Like everything in life it is impossible to be all things to all people. Any product that aims to please everyone will likely end up pleasing no one. And in the world of events trying to please just one demanding event organiser can be hard enough!
So how do event technology companies work out what organisers want?
How do tech providers hone their carefully crafted masterpieces to ensure what they have created will be used by organisers? This was one of the key questions asked of the event organiser attendees at Event Tech Circus in Amsterdam in May and it will be a core discussion at Europe’s signifiant other event technology get together “Tech Fest” held in London on the 18th and 19th of July.
What organisers consider when choosing event technology
When deciding on the winning startup at Event Tech Circus – which would in the end go to the wonderful Conferize – the 30 tech savvy organisers from across Europe were asked to list the areas they considered important when weighing up event technology. The attendees felt confident that their list would help other organisers make the tough decision: in which event technology to place their money and their faith.
Peer-to peer generated content
One of the objectives of Event Tech Circus Amsterdam was to try to bring the sometimes distant event communities of organisers and tech companies closer together. Who knows where the list will end up after that! The list is “open source” and is designed to be a starting point for other organisers to build on. In that spirit the organisers attending Tech Fest will take this participant generated list one step further with the aim to prioritise the points in order of importance.
So, in no particular order, a list from organisers about event technology
1. Value to the organiser AND value to the attendee.
Technology should be able to demonstrate its value to the organiser, the attendee or both very clearly. Technology that struggles to define and demonstrate its value will struggle to pick up sales.
2. Fit for purpose.
The technology has to simply do what it says it will.

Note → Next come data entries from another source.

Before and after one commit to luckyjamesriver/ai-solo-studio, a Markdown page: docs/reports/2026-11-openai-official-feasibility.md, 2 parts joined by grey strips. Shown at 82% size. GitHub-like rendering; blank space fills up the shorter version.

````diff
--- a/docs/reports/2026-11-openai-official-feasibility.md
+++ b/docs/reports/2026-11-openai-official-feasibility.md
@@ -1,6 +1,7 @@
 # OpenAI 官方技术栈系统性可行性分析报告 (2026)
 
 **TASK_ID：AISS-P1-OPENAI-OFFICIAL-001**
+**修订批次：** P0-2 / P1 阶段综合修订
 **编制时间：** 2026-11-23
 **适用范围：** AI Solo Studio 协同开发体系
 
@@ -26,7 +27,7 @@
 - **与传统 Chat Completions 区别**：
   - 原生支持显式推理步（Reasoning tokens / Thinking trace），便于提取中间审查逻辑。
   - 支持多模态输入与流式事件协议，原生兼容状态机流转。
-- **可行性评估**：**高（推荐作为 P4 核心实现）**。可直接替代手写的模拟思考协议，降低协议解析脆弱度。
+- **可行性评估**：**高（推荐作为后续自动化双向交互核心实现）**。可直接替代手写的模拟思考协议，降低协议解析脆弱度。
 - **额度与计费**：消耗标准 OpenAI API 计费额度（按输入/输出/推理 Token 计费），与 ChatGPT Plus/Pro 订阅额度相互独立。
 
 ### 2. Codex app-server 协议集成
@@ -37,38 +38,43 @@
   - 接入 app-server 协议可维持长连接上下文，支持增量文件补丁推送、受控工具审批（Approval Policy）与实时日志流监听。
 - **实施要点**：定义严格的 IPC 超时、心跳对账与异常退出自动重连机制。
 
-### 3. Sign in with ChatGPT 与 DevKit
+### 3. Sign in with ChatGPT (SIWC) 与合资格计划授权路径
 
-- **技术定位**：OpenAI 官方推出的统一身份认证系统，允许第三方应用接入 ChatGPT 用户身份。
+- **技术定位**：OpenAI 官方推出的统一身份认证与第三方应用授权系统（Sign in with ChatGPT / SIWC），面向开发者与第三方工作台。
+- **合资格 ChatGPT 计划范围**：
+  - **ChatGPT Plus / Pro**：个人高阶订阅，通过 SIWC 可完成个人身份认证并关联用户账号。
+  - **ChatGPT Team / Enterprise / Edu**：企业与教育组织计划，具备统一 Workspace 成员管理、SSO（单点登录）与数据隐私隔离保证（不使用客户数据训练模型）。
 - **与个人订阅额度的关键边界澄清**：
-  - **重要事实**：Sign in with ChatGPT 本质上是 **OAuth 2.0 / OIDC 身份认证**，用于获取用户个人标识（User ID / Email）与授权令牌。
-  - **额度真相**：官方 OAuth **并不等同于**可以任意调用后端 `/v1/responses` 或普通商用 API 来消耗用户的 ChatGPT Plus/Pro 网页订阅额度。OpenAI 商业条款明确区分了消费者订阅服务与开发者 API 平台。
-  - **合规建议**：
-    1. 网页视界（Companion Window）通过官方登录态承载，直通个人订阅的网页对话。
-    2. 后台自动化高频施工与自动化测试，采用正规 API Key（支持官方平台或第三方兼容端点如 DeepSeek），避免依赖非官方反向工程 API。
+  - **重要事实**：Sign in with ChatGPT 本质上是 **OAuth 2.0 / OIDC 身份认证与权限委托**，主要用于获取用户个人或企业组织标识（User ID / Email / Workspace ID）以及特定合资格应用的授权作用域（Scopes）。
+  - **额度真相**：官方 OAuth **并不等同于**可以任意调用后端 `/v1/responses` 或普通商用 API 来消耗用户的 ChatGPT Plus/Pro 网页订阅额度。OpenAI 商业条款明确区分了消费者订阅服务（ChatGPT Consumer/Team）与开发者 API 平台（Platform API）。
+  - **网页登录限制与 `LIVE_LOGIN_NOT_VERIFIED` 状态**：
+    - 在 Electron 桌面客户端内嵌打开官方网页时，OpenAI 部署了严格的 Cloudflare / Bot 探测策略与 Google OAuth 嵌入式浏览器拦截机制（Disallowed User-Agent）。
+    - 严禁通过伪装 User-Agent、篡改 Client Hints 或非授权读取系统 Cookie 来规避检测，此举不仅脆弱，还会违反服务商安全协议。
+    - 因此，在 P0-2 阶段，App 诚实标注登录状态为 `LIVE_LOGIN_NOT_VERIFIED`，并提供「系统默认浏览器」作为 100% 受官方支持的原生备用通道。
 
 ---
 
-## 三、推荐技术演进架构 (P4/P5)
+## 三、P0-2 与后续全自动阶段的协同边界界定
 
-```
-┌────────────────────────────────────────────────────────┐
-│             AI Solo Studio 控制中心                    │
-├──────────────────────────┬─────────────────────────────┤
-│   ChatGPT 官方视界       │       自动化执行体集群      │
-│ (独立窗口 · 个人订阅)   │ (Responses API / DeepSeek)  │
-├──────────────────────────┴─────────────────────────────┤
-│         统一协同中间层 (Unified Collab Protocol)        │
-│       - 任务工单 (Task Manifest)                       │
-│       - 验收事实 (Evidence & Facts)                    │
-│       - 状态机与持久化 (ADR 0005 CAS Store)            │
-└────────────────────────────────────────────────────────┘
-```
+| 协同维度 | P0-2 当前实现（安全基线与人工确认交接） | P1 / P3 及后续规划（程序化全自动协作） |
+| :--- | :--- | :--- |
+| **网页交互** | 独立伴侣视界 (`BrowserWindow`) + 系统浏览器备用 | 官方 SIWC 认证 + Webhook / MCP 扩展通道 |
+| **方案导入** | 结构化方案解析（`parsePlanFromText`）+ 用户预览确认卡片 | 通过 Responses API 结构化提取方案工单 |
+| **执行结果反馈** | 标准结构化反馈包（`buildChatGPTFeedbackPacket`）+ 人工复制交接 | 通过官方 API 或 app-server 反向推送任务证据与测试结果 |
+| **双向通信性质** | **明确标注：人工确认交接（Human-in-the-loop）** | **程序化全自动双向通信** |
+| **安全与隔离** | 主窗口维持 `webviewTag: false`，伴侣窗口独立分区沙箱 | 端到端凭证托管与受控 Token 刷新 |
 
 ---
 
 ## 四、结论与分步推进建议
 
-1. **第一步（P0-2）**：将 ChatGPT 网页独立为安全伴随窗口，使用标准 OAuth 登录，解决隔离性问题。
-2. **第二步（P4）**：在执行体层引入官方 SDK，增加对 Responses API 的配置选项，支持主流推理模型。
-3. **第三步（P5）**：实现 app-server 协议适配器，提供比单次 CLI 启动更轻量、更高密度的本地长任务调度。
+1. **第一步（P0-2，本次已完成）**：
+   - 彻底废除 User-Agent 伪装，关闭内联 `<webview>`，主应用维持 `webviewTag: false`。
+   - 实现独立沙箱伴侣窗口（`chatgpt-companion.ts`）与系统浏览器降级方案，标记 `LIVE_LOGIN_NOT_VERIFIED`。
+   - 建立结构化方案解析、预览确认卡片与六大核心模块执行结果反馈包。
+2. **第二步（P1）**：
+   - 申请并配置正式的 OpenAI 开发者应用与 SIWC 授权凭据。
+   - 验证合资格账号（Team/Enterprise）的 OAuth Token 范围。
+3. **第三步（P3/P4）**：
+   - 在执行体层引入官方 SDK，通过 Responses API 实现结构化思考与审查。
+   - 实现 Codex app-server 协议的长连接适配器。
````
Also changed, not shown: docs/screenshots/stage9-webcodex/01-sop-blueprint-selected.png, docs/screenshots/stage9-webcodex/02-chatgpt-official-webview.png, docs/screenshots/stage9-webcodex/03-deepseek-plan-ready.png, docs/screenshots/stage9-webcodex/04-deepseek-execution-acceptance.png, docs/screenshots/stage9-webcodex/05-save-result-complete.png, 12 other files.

Even in the alpha or beta stages organisers expect to be able to have a functional project.
Technology has to save organisers time. If it doesn’t do this it will unlikely get out of the starting block.
4. Ease of use.
Eventprofs expect to be up and running with technology in a short period of time. Even technology that can demonstrate value has to be easy to use.
5. Return on investment.
It was interesting that “cost” wasn’t on the list; evidence that event organisers are willing to pay for technology that demonstrates ROI.
6. Service and support.
Event technology has to be backed up by great service and great support. Even if the end user of the technology is the attendee and not the organiser, demanding planners expect that level of service and support to extend to their end users.
7. Online and offline.
Event organisers demanded technology that was able to be native AND on the cloud. This is no doubt down to the issues around WiFi at events as well as the fact that organisers are often away from their desks. They need 24/7 access to up to date event technology no matter the environment.
8. Fun and engaging.
If organisers are going to spend a lot of time with a particular bit of event technology then it better be engaging. The same goes for that technology if they are going to ask their attendees to use it: it has to look good and be well designed.
With events being increasingly global organisers are demanding geographically tailored event technology products.
10. Integration / API.
Being able to integrate new pieces of event technology with your favourite existing ones was a big bonus for planners.
11. Sign in via other channels.
For technologies used by both the organiser and their attendees being about to socially sign easily made the list.
If your event technology worked for one event, suppliers better be able to quickly demonstrate that they can upscale that technology to cope with more attendees and more events.
13. Innovation and disruptive.
Planners are not just looking for the disruptive start-up but they are keen to engage with established technology that does things differently.
14. Multi-functional platform.
Organisers were keen to see a lot of tech services on one platform.
We can’t wait to see what our attendees will do with the list at Tech Fest![iphorm id=”8″ name=”Events in 2013 (duplicate)”]